• _ASSIGNMENT_
Where a line of the records holds the string "scripts", copy that line.

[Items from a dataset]
★ ★ ★

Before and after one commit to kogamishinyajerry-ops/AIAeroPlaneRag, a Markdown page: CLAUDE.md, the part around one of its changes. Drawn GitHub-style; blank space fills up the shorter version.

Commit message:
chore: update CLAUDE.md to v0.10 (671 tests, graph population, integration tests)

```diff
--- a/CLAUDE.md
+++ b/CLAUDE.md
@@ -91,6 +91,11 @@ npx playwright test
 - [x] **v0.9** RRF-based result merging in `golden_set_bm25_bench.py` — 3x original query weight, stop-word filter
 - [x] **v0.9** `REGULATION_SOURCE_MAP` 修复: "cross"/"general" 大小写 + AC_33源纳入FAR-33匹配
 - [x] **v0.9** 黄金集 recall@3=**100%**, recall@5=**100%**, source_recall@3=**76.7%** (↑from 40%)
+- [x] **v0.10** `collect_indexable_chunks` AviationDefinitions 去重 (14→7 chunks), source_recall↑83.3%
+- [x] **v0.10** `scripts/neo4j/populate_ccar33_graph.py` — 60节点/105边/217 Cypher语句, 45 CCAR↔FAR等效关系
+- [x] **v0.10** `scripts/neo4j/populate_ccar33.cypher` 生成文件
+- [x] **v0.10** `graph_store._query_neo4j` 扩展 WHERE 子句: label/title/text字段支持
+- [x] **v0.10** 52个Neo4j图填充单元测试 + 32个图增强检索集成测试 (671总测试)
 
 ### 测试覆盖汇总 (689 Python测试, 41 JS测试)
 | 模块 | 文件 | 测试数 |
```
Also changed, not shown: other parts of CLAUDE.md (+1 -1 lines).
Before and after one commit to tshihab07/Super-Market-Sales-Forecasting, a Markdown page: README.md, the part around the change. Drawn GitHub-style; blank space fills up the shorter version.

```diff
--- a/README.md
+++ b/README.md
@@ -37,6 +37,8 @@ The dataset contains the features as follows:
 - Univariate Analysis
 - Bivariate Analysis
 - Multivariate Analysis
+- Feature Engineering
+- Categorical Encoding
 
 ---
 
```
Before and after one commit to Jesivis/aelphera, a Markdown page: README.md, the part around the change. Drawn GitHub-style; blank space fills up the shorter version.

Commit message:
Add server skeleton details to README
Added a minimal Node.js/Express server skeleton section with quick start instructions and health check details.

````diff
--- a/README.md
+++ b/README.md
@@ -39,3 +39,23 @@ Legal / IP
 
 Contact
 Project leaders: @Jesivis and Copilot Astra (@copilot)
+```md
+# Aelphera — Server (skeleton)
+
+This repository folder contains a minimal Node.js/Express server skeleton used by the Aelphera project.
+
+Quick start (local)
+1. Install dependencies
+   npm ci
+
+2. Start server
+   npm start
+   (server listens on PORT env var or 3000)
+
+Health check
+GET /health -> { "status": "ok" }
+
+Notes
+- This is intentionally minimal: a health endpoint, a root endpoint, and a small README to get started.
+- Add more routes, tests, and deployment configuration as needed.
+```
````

★ ★ ★

• _THE ANSWER_
+- [x] **v0.10** `scripts/neo4j/populate_ccar33_graph.py` — 60节点/105边/217 Cypher语句, 45 CCAR↔FAR等效关系
+- [x] **v0.10** `scripts/neo4j/populate_ccar33.cypher` 生成文件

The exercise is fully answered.